- Task prompt -
Return all the lines below in which the string "fram" appears.

- Excerpted records -
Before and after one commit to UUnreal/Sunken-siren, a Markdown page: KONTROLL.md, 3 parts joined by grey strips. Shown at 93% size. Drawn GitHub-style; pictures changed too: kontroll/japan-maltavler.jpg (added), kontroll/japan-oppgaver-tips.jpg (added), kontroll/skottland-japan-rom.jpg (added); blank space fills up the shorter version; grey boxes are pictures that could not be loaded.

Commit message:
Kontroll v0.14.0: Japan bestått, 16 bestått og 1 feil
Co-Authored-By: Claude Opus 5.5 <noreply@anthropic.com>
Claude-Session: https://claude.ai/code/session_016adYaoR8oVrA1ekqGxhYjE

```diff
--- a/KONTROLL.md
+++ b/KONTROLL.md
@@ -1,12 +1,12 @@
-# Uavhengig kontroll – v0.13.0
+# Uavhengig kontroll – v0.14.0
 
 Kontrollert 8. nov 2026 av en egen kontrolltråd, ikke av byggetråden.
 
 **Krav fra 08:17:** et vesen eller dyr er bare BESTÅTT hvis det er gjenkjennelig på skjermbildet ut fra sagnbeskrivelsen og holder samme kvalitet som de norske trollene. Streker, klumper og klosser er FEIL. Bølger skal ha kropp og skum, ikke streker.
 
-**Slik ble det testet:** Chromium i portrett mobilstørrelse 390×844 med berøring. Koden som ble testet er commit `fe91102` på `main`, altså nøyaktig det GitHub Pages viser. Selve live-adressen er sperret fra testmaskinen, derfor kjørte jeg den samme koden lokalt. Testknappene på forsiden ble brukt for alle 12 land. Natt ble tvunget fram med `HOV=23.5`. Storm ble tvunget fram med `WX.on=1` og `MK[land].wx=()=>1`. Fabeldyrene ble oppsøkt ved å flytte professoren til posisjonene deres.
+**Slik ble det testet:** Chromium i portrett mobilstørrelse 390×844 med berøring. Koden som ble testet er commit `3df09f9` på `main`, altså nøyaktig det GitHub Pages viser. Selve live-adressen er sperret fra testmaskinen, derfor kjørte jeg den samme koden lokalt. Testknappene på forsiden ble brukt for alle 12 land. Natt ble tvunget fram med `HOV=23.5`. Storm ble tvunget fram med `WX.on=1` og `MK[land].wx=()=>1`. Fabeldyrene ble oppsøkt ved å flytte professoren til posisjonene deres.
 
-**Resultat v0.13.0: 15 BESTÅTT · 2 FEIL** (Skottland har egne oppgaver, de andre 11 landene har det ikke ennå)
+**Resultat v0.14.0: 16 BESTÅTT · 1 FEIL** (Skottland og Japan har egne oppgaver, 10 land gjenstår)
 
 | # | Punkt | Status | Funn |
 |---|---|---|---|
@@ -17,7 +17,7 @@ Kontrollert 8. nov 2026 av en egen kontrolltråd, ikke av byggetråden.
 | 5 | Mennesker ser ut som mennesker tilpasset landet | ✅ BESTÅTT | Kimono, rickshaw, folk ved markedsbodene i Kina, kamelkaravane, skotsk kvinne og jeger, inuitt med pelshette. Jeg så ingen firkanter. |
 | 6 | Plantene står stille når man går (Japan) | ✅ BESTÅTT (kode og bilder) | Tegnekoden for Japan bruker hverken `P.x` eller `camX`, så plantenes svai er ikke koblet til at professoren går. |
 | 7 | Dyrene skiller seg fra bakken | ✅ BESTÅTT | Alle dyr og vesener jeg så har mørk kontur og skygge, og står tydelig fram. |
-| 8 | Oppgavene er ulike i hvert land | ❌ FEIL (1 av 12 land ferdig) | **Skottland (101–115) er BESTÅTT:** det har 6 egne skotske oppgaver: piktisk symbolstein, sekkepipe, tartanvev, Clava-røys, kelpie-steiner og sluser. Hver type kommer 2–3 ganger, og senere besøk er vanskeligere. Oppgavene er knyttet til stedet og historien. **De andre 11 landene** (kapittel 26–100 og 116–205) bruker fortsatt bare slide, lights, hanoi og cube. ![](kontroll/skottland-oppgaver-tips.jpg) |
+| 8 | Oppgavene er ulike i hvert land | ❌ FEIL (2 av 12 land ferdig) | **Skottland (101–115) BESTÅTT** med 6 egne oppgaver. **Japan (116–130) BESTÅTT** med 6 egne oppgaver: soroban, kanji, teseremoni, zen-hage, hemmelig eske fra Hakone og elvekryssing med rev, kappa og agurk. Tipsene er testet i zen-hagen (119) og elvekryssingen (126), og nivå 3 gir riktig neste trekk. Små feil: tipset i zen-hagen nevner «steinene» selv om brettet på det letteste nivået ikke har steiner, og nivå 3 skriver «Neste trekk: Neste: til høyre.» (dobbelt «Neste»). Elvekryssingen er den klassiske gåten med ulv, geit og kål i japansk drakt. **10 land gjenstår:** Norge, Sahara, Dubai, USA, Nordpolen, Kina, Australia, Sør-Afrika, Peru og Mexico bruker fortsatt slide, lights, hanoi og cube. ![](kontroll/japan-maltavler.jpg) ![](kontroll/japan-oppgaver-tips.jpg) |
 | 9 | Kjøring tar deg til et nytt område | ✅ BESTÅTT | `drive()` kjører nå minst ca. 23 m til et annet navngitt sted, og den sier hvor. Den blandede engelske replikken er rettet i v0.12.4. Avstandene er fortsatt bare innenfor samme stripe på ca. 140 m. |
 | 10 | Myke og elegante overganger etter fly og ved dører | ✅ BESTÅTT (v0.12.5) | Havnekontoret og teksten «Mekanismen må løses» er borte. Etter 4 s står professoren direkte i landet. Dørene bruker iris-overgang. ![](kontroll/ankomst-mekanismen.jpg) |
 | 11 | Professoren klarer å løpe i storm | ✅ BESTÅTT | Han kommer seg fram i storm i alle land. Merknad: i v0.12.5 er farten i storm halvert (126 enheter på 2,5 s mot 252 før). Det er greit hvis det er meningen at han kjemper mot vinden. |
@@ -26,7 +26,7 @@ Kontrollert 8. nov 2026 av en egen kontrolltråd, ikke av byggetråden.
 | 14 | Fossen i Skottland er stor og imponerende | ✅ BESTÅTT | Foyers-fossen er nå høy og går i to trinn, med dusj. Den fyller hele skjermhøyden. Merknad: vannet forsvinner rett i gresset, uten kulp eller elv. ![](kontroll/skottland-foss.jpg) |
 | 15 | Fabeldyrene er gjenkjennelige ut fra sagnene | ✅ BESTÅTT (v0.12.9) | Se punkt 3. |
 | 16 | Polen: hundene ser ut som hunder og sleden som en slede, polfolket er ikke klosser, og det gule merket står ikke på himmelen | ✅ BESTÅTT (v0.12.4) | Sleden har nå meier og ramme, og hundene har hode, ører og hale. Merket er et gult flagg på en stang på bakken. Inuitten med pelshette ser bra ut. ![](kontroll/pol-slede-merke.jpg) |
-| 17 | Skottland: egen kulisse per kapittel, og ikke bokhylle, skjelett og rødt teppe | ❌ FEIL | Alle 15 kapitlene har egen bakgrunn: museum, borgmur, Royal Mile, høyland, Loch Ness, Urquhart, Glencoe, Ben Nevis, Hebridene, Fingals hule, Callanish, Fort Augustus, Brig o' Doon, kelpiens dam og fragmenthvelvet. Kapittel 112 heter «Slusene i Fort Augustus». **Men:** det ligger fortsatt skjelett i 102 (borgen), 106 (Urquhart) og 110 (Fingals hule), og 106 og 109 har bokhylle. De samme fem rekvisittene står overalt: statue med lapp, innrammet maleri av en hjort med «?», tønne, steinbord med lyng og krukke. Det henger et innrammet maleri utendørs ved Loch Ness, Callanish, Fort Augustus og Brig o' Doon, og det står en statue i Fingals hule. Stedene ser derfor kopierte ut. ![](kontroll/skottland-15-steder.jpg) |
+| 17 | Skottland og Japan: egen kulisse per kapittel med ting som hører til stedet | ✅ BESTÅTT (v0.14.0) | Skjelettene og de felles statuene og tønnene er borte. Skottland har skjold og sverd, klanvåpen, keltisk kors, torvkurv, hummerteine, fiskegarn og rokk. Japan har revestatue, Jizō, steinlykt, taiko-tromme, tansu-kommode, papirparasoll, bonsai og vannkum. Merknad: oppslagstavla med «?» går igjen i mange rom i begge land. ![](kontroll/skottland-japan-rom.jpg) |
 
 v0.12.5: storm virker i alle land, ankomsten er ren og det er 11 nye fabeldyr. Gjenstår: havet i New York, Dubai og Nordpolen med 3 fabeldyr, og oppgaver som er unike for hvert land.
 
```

- Your solution -
-**Slik ble det testet:** Chromium i portrett mobilstørrelse 390×844 med berøring. Koden som ble testet er commit `fe91102` på `main`, altså nøyaktig det GitHub Pages viser. Selve live-adressen er sperret fra testmaskinen, derfor kjørte jeg den samme koden lokalt. Testknappene på forsiden ble brukt for alle 12 land. Natt ble tvunget fram med `HOV=23.5`. Storm ble tvunget fram med `WX.on=1` og `MK[land].wx=()=>1`. Fabeldyrene ble oppsøkt ved å flytte professoren til posisjonene deres.
+**Slik ble det testet:** Chromium i portrett mobilstørrelse 390×844 med berøring. Koden som ble testet er commit `3df09f9` på `main`, altså nøyaktig det GitHub Pages viser. Selve live-adressen er sperret fra testmaskinen, derfor kjørte jeg den samme koden lokalt. Testknappene på forsiden ble brukt for alle 12 land. Natt ble tvunget fram med `HOV=23.5`. Storm ble tvunget fram med `WX.on=1` og `MK[land].wx=()=>1`. Fabeldyrene ble oppsøkt ved å flytte professoren til posisjonene deres.
 | 7 | Dyrene skiller seg fra bakken | ✅ BESTÅTT | Alle dyr og vesener jeg så har mørk kontur og skygge, og står tydelig fram. |
 | 11 | Professoren klarer å løpe i storm | ✅ BESTÅTT | Han kommer seg fram i storm i alle land. Merknad: i v0.12.5 er farten i storm halvert (126 enheter på 2,5 s mot 252 før). Det er greit hvis det er meningen at han kjemper mot vinden. |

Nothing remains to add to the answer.